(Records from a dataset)
================================

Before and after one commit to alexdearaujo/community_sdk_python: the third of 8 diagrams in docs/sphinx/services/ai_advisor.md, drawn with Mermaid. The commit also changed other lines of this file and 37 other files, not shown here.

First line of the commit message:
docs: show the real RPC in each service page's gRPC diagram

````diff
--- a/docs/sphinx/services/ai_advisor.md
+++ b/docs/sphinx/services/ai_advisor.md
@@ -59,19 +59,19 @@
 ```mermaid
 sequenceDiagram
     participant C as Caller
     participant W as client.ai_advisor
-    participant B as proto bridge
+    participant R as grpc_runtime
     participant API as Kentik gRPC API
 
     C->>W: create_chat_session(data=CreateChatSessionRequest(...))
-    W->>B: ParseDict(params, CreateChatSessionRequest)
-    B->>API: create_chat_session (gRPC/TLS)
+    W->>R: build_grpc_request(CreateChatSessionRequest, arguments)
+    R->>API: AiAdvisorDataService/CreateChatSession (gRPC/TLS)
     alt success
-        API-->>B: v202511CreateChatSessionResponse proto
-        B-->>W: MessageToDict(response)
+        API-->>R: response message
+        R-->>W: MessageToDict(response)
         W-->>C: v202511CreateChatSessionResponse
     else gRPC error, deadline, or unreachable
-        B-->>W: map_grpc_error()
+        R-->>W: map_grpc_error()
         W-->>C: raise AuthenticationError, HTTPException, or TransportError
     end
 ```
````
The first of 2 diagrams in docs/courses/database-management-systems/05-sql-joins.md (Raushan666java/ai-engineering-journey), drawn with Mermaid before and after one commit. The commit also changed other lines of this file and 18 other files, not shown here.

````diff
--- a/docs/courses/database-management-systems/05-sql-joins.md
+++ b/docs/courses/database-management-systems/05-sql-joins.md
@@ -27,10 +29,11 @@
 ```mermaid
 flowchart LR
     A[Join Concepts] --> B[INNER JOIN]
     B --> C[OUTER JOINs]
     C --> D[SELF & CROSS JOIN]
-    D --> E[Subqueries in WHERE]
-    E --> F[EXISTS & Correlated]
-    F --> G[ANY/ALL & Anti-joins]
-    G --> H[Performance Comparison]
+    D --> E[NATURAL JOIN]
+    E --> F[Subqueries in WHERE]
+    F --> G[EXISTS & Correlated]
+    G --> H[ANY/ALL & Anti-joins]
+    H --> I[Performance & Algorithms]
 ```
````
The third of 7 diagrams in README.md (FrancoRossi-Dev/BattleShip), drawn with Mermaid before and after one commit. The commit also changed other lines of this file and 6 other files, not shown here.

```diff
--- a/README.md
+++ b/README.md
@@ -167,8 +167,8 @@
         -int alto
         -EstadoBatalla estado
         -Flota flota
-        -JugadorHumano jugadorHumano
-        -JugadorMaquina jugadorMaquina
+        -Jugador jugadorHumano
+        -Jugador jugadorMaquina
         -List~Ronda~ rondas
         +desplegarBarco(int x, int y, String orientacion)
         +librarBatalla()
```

================================

◆ **Goal of the exercise**:
From the line holding "participant C as Caller" to the line holding "C->>W: create_chat_session(data=CreateChatSessionRequest(...))", inclusive, restate each line above exactly as written.

◆ **Exercise result**:
     participant C as Caller
     participant W as client.ai_advisor
-    participant B as proto bridge
+    participant R as grpc_runtime
     participant API as Kentik gRPC API
 
     C->>W: create_chat_session(data=CreateChatSessionRequest(...))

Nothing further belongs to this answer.